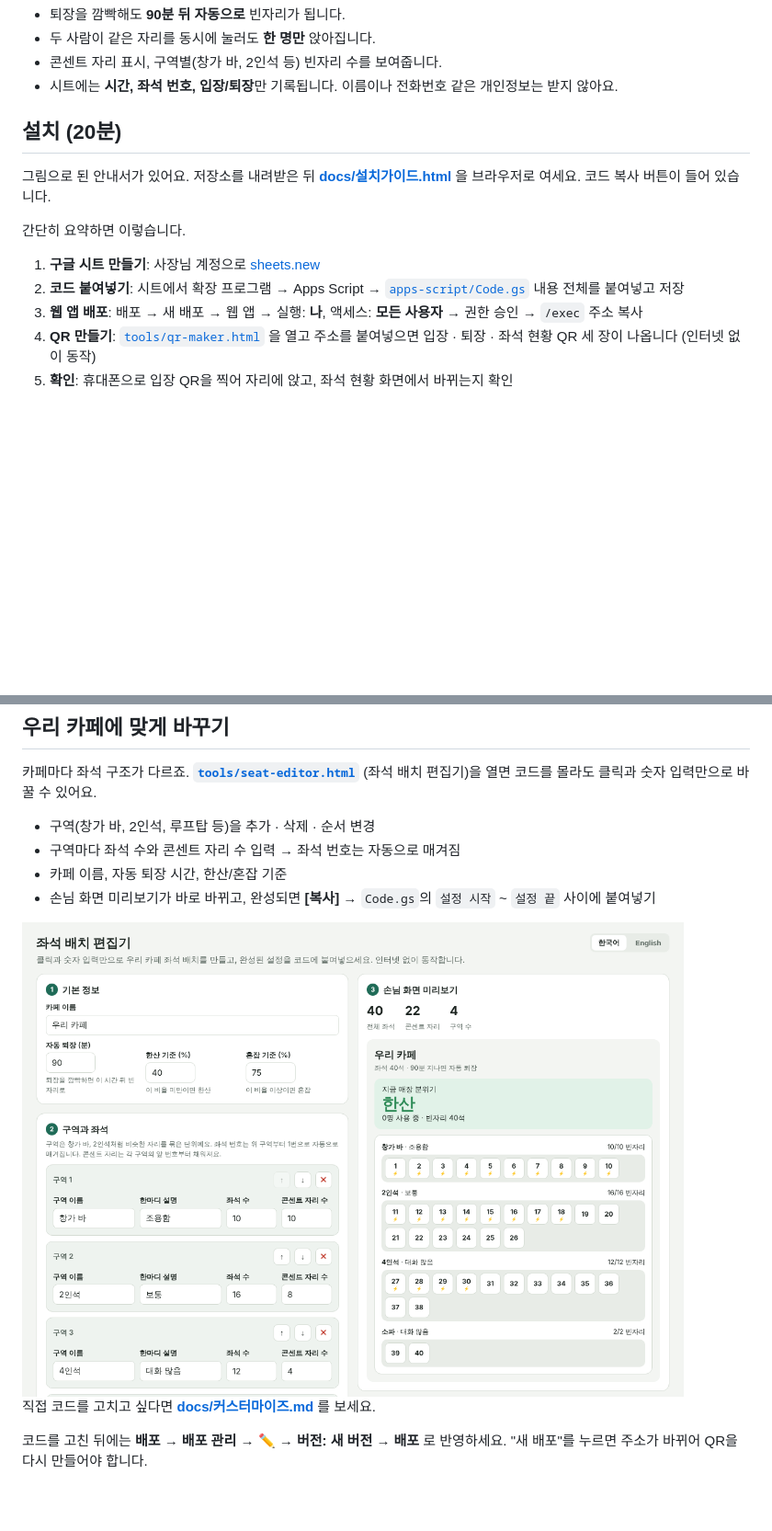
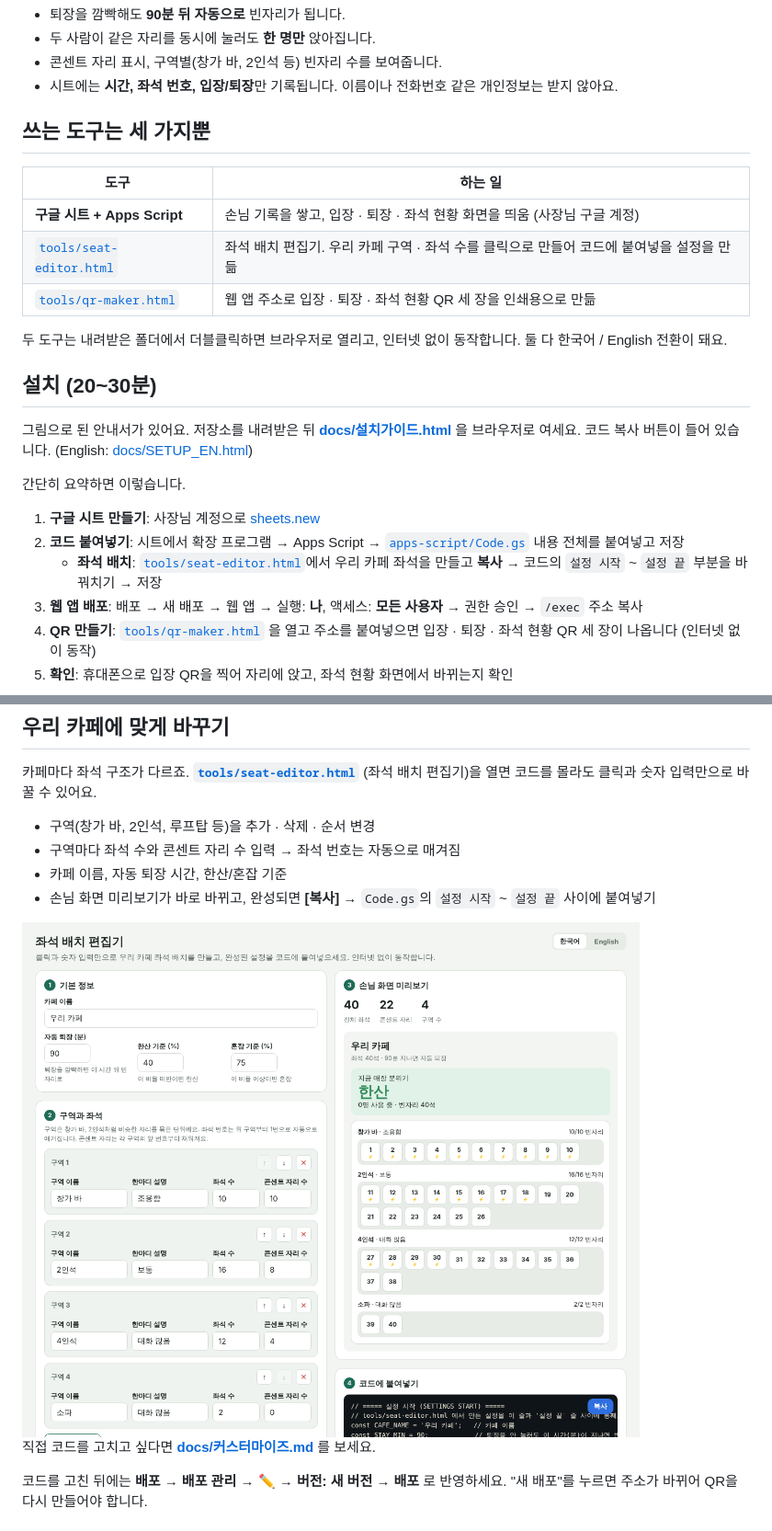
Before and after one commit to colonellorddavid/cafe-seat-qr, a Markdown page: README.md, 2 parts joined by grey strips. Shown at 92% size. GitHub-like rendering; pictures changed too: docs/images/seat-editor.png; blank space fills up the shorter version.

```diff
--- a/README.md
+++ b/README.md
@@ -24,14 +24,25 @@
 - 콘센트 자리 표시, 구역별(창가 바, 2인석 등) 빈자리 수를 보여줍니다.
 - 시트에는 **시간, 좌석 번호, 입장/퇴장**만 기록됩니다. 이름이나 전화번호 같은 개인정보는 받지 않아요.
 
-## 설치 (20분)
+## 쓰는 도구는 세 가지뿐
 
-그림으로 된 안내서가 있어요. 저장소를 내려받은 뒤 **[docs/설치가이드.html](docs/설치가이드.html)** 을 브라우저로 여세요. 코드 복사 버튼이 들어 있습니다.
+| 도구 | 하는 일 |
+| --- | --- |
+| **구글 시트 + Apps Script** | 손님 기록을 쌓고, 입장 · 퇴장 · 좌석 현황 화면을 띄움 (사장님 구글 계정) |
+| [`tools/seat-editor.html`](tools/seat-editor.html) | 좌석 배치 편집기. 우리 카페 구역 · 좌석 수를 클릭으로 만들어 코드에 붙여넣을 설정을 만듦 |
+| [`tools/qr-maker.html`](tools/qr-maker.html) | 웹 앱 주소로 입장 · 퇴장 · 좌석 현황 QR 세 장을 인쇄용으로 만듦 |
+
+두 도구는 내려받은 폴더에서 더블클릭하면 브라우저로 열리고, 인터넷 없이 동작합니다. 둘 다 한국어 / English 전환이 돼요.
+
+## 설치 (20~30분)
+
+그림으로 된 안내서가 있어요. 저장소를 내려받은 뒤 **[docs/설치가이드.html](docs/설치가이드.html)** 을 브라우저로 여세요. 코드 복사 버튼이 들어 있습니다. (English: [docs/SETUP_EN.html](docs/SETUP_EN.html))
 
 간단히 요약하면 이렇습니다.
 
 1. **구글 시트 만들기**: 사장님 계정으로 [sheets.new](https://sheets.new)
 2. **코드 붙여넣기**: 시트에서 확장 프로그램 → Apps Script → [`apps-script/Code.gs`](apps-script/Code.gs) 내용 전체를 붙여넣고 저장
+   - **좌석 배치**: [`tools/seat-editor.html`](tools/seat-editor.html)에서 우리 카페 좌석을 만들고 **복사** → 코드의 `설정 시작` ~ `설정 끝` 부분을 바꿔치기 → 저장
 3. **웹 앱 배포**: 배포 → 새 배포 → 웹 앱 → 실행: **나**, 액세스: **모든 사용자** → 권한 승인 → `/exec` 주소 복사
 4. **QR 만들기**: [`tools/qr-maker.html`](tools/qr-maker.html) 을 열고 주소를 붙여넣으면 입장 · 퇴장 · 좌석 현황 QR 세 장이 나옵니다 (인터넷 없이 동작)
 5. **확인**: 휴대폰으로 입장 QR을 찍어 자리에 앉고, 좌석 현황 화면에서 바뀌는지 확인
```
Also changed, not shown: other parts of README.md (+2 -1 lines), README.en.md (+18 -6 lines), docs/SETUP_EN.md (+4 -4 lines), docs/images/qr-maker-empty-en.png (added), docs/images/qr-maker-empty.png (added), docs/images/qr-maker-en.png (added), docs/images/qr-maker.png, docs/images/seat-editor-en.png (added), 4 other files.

DIRECTIONS
The answer is each line in which the word "있습니다" occurs, copied from the material above.

WRITTEN SOLUTION
-그림으로 된 안내서가 있어요. 저장소를 내려받은 뒤 **[docs/설치가이드.html](docs/설치가이드.html)** 을 브라우저로 여세요. 코드 복사 버튼이 들어 있습니다.
+그림으로 된 안내서가 있어요. 저장소를 내려받은 뒤 **[docs/설치가이드.html](docs/설치가이드.html)** 을 브라우저로 여세요. 코드 복사 버튼이 들어 있습니다. (English: [docs/SETUP_EN.html](docs/SETUP_EN.html))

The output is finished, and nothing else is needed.